Almost 10 years after he was driven out of office by a bizarre series of corruption and sodomy charges, Malaysia’s former deputy prime minister Anwar Ibrahim returned to politics this week with a big rally and big plans.
Anwar, who like many Malaysians goes by his given name, celebrated the expiration of a five-year ban on political activity with a midnight rally in Kuala Lumpur, the Malaysian capital.
According to the New Straits Times, 10,000 people showed up to the unauthorized rally Monday night before it was shut down by police.
According to Australia’s ABC online, Anwar dispersed the crowd by saying, “The police chief has asked us to stop so we are stopping, but remain peaceful, because soon we will be running this country.”
Anwar also officially requested that Prime Minister Abdullah Badawi open an investigation into alleged abuses of power by the former Prime Minister Mahathir Mohamad.
Mahathir, Anwar’s political enemy, ruled Malaysia for 22 years before stepping down in 2003.
Anwar served as deputy prime minister under Mahathir before being forced from office in 1998 by charges Amnesty International labeled as politically motivated.
In lurid trials that international organizations called unfair, Anwar was convicted of corruption and sodomy charges and sentenced to nine years in jail.
The sodomy conviction was later overturned, but Anwar was banned from politics for five years due to the corruption charges. That ban ended at midnight on April 15.
Anwar’s return comes at a fateful time for the Southeast Asian nation, where the ruling Basiran Nasional coalition suffered humiliating losses in recent elections.
Anwar has said he has the votes to form a new ruling coalition with his People’s Pact group of opposition parties, but will wait to make sure he has “a comfortable majority” before acting, according to India’s Hindu Times.

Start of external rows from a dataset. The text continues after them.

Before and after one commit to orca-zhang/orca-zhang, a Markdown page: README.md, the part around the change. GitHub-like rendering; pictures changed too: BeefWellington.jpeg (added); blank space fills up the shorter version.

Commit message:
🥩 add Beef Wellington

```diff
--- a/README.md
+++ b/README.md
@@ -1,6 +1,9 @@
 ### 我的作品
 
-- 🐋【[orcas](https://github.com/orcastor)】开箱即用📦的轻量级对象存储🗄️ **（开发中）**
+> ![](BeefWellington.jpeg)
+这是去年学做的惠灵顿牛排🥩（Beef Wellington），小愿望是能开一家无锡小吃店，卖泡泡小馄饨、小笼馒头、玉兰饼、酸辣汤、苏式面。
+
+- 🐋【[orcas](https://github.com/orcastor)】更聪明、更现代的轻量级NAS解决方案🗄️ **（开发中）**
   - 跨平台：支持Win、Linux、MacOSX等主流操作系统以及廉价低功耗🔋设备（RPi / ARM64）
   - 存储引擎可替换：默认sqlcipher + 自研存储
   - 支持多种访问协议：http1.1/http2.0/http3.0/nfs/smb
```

Critics say that Anwar is trying to get members of parliament to switch parties, a move which, according to the Star newspaper, one Malaysian politician calls “destabilizing the government.”
At least one Malaysian political figure was skeptical of Anwar’s renewed power. Former Prime Minister Mahathir told the New Straits Times, “Well, Haaretz (Israeli newspaper) thinks he is going to be the prime minister. It is the only paper in the world which thinks he is going to be the prime minister … he is the prime minister that the Israelis will vote for.”
Mahathir appeared to be referring to the Jerusalem Post. Last month the newspaper published an op-ed calling Anwar “an icon for political progress, justice and equality,” and praising his pursuit of religious and cultural tolerance in a nation that is often beset with ethnic and religious tensions.
“Anwar is back”
Bangkok Post, April 14, 2008
“Anwar Ibrahim returns to Malaysian politics”
ABC Online, April 14, 2008
“Big crowd welcomes Anwar’s return to electoral politics”
New Straits Times (Malaysia), April 14
“Anwar as PM? Only if the Israelis vote him”
New Straits Times (Malaysia), April 14, 2008
“Time not on Anwar’s side”
The Star (Malaysia), April 14, 2008
“Ongkili: Anwar wants to destabilise Govt”
The Star (Malaysia), April 15, 2008
“Anwar ‘ready’ to form government”
The Hindu (India), April 15, 2008
“Malaysia: Double injustice heaped on Anwar Ibrahim”
Amnesty International, April 18, 2003